Thanks to Laura for the heads up about Frances Marion, the Wikipedia article about her is interesting. According to the credits at the beginning of the film, the screenplay was adapted from a play by Frank Vosper, which in turn was adapted from a short story by...Agatha Christie! When it comes to source material for a suspense thriller, it is hard to do better than Agatha.
Nothing I can add to what others have already said about the quality and versatility of his acting. I read somewhere that he voiced the usual concern over being type-cast in discussing his role as Sherlock Holmes. He said he wanted to flex his muscles or some such, and try out different things. Unfortunately, he was given absolutely nothing to work with in the other films in which I've seen him. This one is different, and he really shows his stuff.
He is "the Vincent Price Vincent Price could never be" because Mr. Price brought a sense of humour to the horror genre that he never could totally leave behind. In a way, he was his own Seymore
/MST3K, subtly inviting the audience to laugh right along with him at the corny melodramatic tropes and stereotypes with which the genre is filled. Basil Rathbone, however, plays his part in this film straight and absolutely to the hilt, with the result that he is really scary!

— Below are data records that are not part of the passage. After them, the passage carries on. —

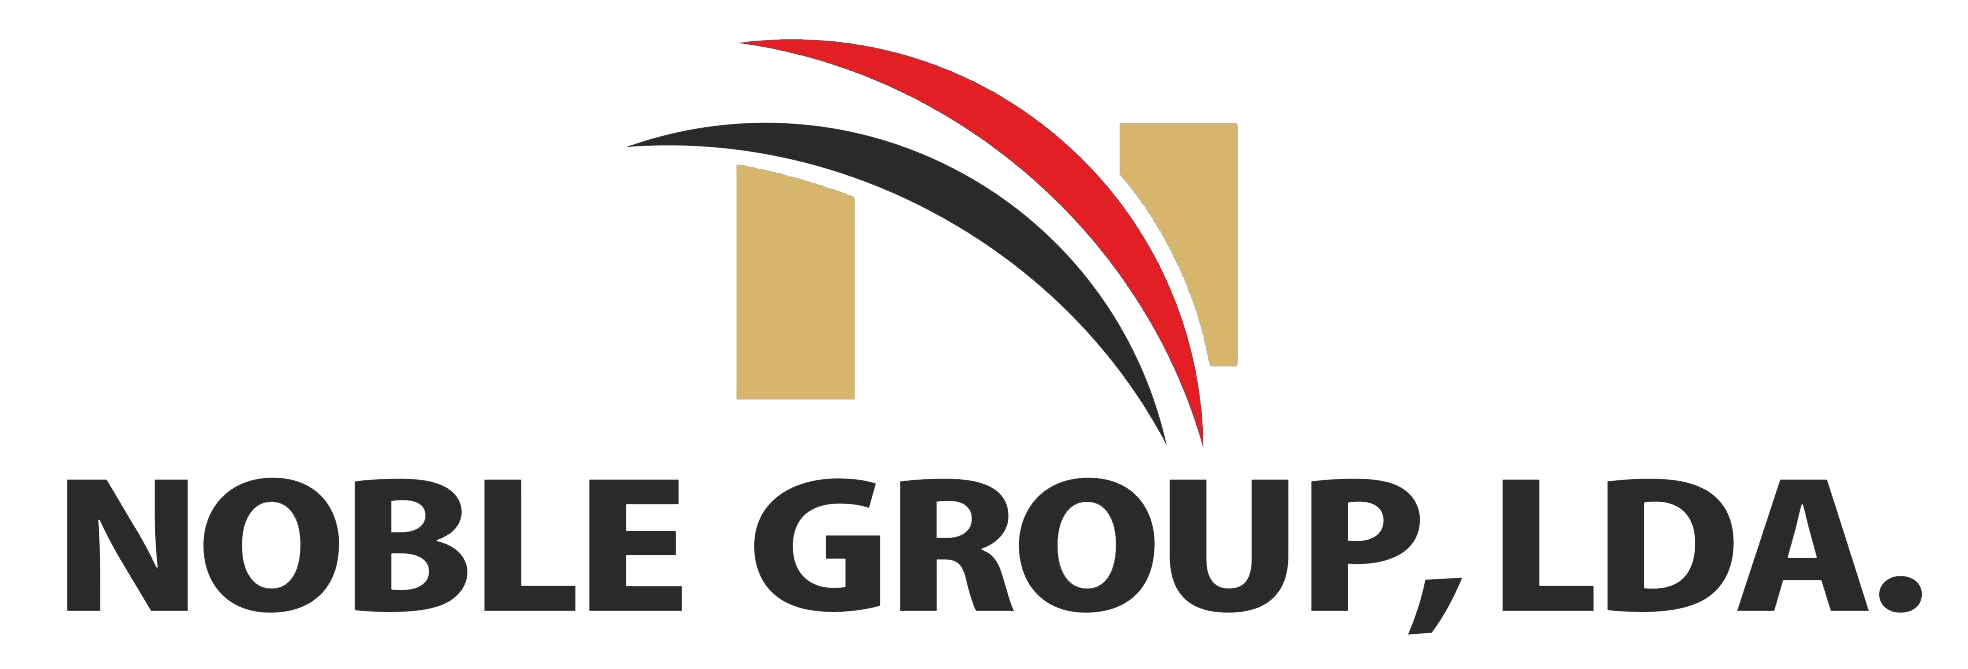
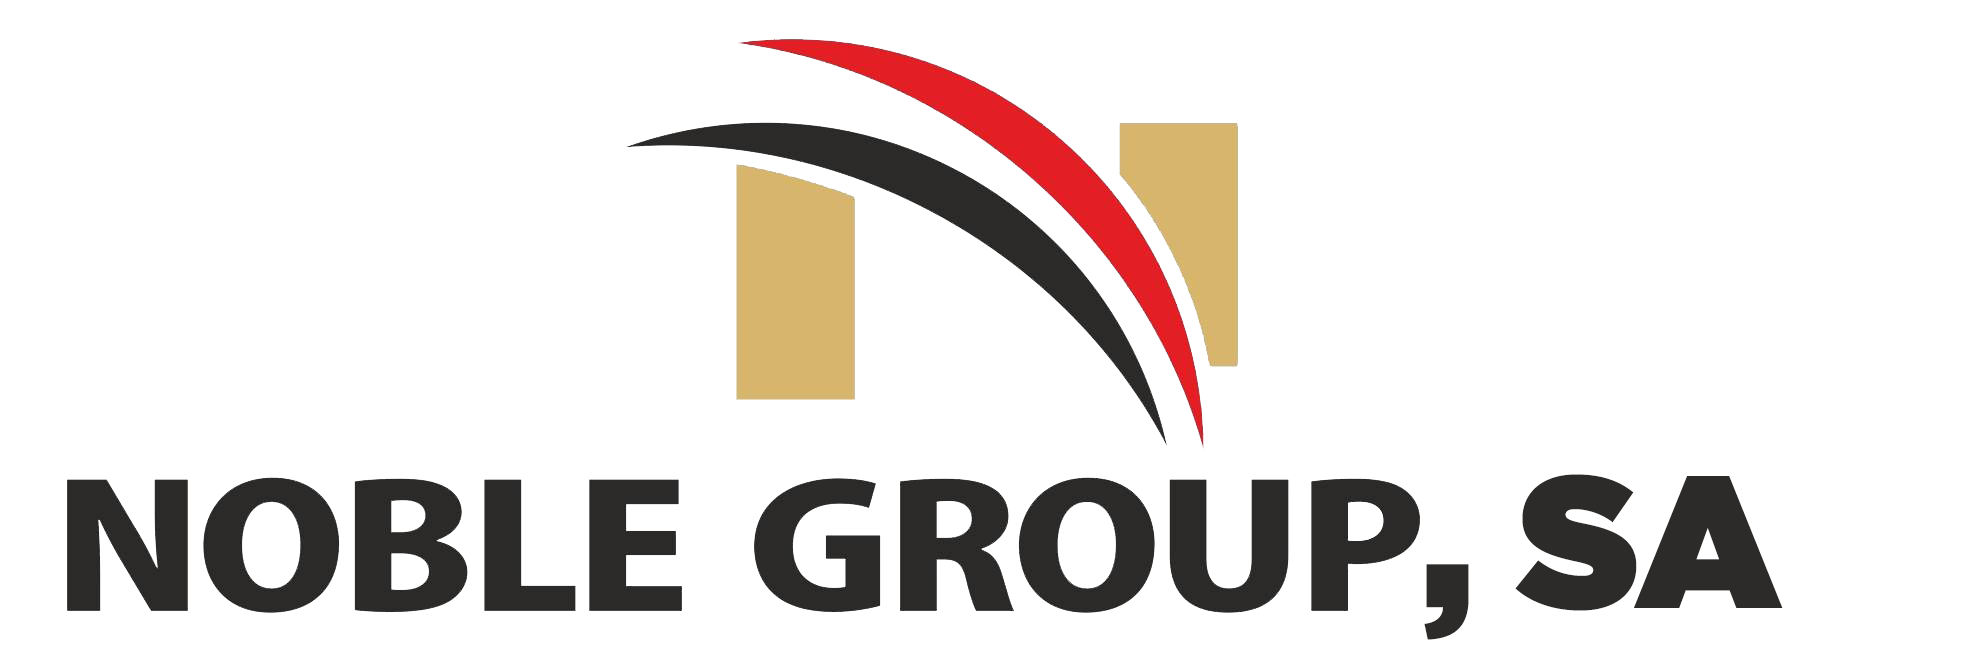
jk

Changed region(s): [[0.7129, 0.6876, 0.9919, 0.9567]]

diff --git a/index.html b/index.html
@@ -5,7 +5,7 @@
   <meta charset="utf-8">
   <meta content="width=device-width, initial-scale=1.0" name="viewport">
 
-  <title>Noble Group Lda</title>
+  <title>Noble Group SA</title>
   <meta content="" name="description">
   <meta content="" name="keywords">
 
@@ -46,6 +46,86 @@
     to   { transform: translate(0, -0px); }    
 }
 
+
+
+
+
+
+
+
+
+.gallery.container {
+  padding-bottom: 1000px;
+  display: flex;
+  justify-content: center;
+  align-items: center;
+  margin: 10vmin;
+  overflow: hidden;
+  transform: skew(5deg);
+}
+.gallery.container .card {
+  flex: 1;
+  transition: all 1s ease-in-out;
+  height: 75vmin;
+  position: relative;
+}
+.gallery.container .card .card__head {
+  color: black;
+  background: rgba(255, 30, 173, 0.75);
+  padding: 0.5em;
+  transform: rotate(-90deg);
+  transform-origin: 0% 0%;
+  transition: all 0.5s ease-in-out;
+  min-width: 100%;
+  text-align: center;
+  position: absolute;
+  bottom: 0;
+  left: 0;
+  font-size: 1em;
+  white-space: nowrap;
+}
+.gallery.container .card:hover {
+  flex-grow: 10;
+}
+.gallery.container .card:hover img {
+  filter: grayscale(0);
+}
+.gallery.container .card:hover .card__head {
+  text-align: center;
+  top: calc(100% - 2em);
+  color: white;
+  background: rgba(0, 0, 0, 0.5);
+  font-size: 2em;
+  transform: rotate(0deg) skew(-5deg);
+}
+.gallery.container .card img {
+  width: 100%;
+  height: 100%;
+  object-fit: cover;
+  transition: all 1s ease-in-out;
+  filter: grayscale(100%);
+}
+.gallery.container .card:not(:nth-child(5)) {
+  margin-right: 1em;
+}
+
+
+@media (max-width: 600px) {
+
+.faq{
+  margin-top: -600px;
+}
+
+}
+
+
+@media (max-width: 390px) {
+
+.faq{
+margin-top: -1000px;
+}
+
+}
 
 
 </style>
@@ -310,107 +390,34 @@
           <p>Galleries / Companies</p>
         </div>
 
-        <div class="row" data-aos="fade-up" data-aos-delay="100">
-          <div class="col-lg-12 d-flex justify-content-center">
-            <ul id="portfolio-flters">
-              <li data-filter="*" class="filter-active">All</li>
-              <li data-filter=".filter-app">App</li>
-              <li data-filter=".filter-card">Card</li>
-              <li data-filter=".filter-web">Web</li>
-            </ul>
-          </div>
-        </div>
 
         <div class="row portfolio-container" data-aos="fade-up" data-aos-delay="200">
 
-          <div class="col-lg-4 col-md-6 portfolio-item filter-app">
-            <img src="assets/img/portfolio/portfolio-1.jpg" class="img-fluid" alt="">
-            <div class="portfolio-info">
-              <h4>App 1</h4>
-              <p>App</p>
-              <a href="assets/img/portfolio/portfolio-1.jpg" data-gallery="portfolioGallery" class="portfolio-lightbox preview-link" title="App 1"><i class="bx bx-plus"></i></a>
-              <a href="portfolio-details.html" class="details-link" title="More Details"><i class="bx bx-link"></i></a>
-            </div>
-          </div>
 
-          <div class="col-lg-4 col-md-6 portfolio-item filter-web">
-            <img src="assets/img/portfolio/portfolio-2.jpg" class="img-fluid" alt="">
-            <div class="portfolio-info">
-              <h4>Web 3</h4>
-              <p>Web</p>
-              <a href="assets/img/portfolio/portfolio-2.jpg" data-gallery="portfolioGallery" class="portfolio-lightbox preview-link" title="Web 3"><i class="bx bx-plus"></i></a>
-              <a href="portfolio-details.html" class="details-link" title="More Details"><i class="bx bx-link"></i></a>
-            </div>
-          </div>
 
-          <div class="col-lg-4 col-md-6 portfolio-item filter-app">
-            <img src="assets/img/portfolio/portfolio-3.jpg" class="img-fluid" alt="">
-            <div class="portfolio-info">
-              <h4>App 2</h4>
-              <p>App</p>
-              <a href="assets/img/portfolio/portfolio-3.jpg" data-gallery="portfolioGallery" class="portfolio-lightbox preview-link" title="App 2"><i class="bx bx-plus"></i></a>
-              <a href="portfolio-details.html" class="details-link" title="More Details"><i class="bx bx-link"></i></a>
+          <div class="gallery container">
+            <div class="card">
+              <img src="assets/img/angomart.png">
+              <div class="card__head">AngoMart</div>
             </div>
-          </div>
+            <div class="card">
+              <img src="assets/img/dukan.png">
+              <div class="card__head">Dukan</div>
+            </div>
+            <div class="card">
+              <img src="assets/img/nossacasa.png">
+              <div class="card__head">Nossa Casa</div>
+            </div>
+            <div class="card">
+              <img src="assets/img/angomart.png">
+              <div class="card__head">AngoMart
+              </div>
+            </div>
+            <div class="card">
+              <img src="assets/img/dukan.png">
+              <div class="card__head">Dukan</div>
+            </div>
 
-          <div class="col-lg-4 col-md-6 portfolio-item filter-card">
-            <img src="assets/img/portfolio/portfolio-4.jpg" class="img-fluid" alt="">
-            <div class="portfolio-info">
-              <h4>Card 2</h4>
-              <p>Card</p>
-              <a href="assets/img/portfolio/portfolio-4.jpg" data-gallery="portfolioGallery" class="portfolio-lightbox preview-link" title="Card 2"><i class="bx bx-plus"></i></a>
-              <a href="portfolio-details.html" class="details-link" title="More Details"><i class="bx bx-link"></i></a>
-            </div>
-          </div>
-
-          <div class="col-lg-4 col-md-6 portfolio-item filter-web">
-            <img src="assets/img/portfolio/portfolio-5.jpg" class="img-fluid" alt="">
-            <div class="portfolio-info">
-              <h4>Web 2</h4>
-              <p>Web</p>
-              <a href="assets/img/portfolio/portfolio-5.jpg" data-gallery="portfolioGallery" class="portfolio-lightbox preview-link" title="Web 2"><i class="bx bx-plus"></i></a>
-              <a href="portfolio-details.html" class="details-link" title="More Details"><i class="bx bx-link"></i></a>
-            </div>
-          </div>
-
-          <div class="col-lg-4 col-md-6 portfolio-item filter-app">
-            <img src="assets/img/portfolio/portfolio-6.jpg" class="img-fluid" alt="">
-            <div class="portfolio-info">
-              <h4>App 3</h4>
-              <p>App</p>
-              <a href="assets/img/portfolio/portfolio-6.jpg" data-gallery="portfolioGallery" class="portfolio-lightbox preview-link" title="App 3"><i class="bx bx-plus"></i></a>
-              <a href="portfolio-details.html" class="details-link" title="More Details"><i class="bx bx-link"></i></a>
-            </div>
-          </div>
-
-          <div class="col-lg-4 col-md-6 portfolio-item filter-card">
-            <img src="assets/img/portfolio/portfolio-7.jpg" class="img-fluid" alt="">
-            <div class="portfolio-info">
-              <h4>Card 1</h4>
-              <p>Card</p>
-              <a href="assets/img/portfolio/portfolio-7.jpg" data-gallery="portfolioGallery" class="portfolio-lightbox preview-link" title="Card 1"><i class="bx bx-plus"></i></a>
-              <a href="portfolio-details.html" class="details-link" title="More Details"><i class="bx bx-link"></i></a>
-            </div>
-          </div>
-
-          <div class="col-lg-4 col-md-6 portfolio-item filter-card">
-            <img src="assets/img/portfolio/portfolio-8.jpg" class="img-fluid" alt="">
-            <div class="portfolio-info">
-              <h4>Card 3</h4>
-              <p>Card</p>
-              <a href="assets/img/portfolio/portfolio-8.jpg" data-gallery="portfolioGallery" class="portfolio-lightbox preview-link" title="Card 3"><i class="bx bx-plus"></i></a>
-              <a href="portfolio-details.html" class="details-link" title="More Details"><i class="bx bx-link"></i></a>
-            </div>
-          </div>
-
-          <div class="col-lg-4 col-md-6 portfolio-item filter-web">
-            <img src="assets/img/portfolio/portfolio-9.jpg" class="img-fluid" alt="">
-            <div class="portfolio-info">
-              <h4>Web 3</h4>
-              <p>Web</p>
-              <a href="assets/img/portfolio/portfolio-9.jpg" data-gallery="portfolioGallery" class="portfolio-lightbox preview-link" title="Web 3"><i class="bx bx-plus"></i></a>
-              <a href="portfolio-details.html" class="details-link" title="More Details"><i class="bx bx-link"></i></a>
-            </div>
           </div>
 
         </div>
@@ -418,10 +425,10 @@
       </div>
     </section><!-- End Portfolio Section -->
 
-   
+
 
     <!-- ======= Frequently Asked Questions Section ======= -->
-    <section id="faq" class="faq">
+    <section id="faq" class="faq" style="margin-top: 900px;">
       <div class="container" data-aos="fade-up">
 
         <div class="section-title">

Sherlock Holmes, as portrayed in the many short stories and four novels by Conan Doyle, is an interesting character, and much has been written about him—from his addiction to stimulation (a good case when he had one, and cocaine when he didn't), to his descent into apathy and depression when he had neither a case nor some coke, to his nearly complete disinterest in people as human beings, to his emotional detachment even when not working. Believe it or not, the same qualities that made Rathbone the unrivaled Holmes until Jeremy Brett came along, also suited him ideally to play this role.
This is the typical (even prototypical, one might say) portrayal of the psychopath as a deranged psychotic killer who is always on the edge of flying apart or breaking down. The argument that "it's only entertainment" unfortunately doesn't work, because this has become the public's conception of what socio/psycho-pathology really is, with the result that real world psychopaths and sociopaths (who are not also psychotic killers) go unrecognized (professionally, they gravitate to law, politics, and corporate culture) until they hurt lots of people—and sometimes, not even then. Writers like Agatha Christie perpetuate the trope because it sells books and movies, but they do a disservice when the public takes this image of the "typical" socio/psychopath for truth.
Part of the portrayal is accurate, though: particularly, with a charismatic (paranoid) personality (they make great cult leaders) and glib persuasiveness, socio/psychopaths ooze a (false) charm that is quite disarming, in the same way that Ann Harding's character is disarmed. Amoral and egocentric, they have a complete disregard for anyone but themselves, and can tell the most outrageous lies imaginable with complete calmness and sincerity. Their chief advantage is stealth: few people can believe that anyone could be so devoid of the qualities that make social life possible, even when confronted with such a person. By the time that most people realize they have been taken in by one of these, the harm is already done. That's really scary, so it makes great material (with a little seasoning added, like the psychotic killer stuff) for suspense thrillers like this one.
For anyone who is interested in this topic, it may be worthwhile to compare this film to another suspense thriller, Gaslight,
the title of which has entered our lexicon as "gaslighting
," and also to The Big Trees,
in which Kirk Douglas plays the role of a greedy land swindler. Both leave out the psychotic killer stuff, and portray the glib and charismatic aspects of the socio/psychopath faithfully.
...is very poor with blurry picture and mushy sound, but it is still possible to see and hear the action. Filtering the sound through an equalizer with the treble boosted and the bass turned down makes it easier to understand the dialogue, even though doing that also amplifies hiss and other noises.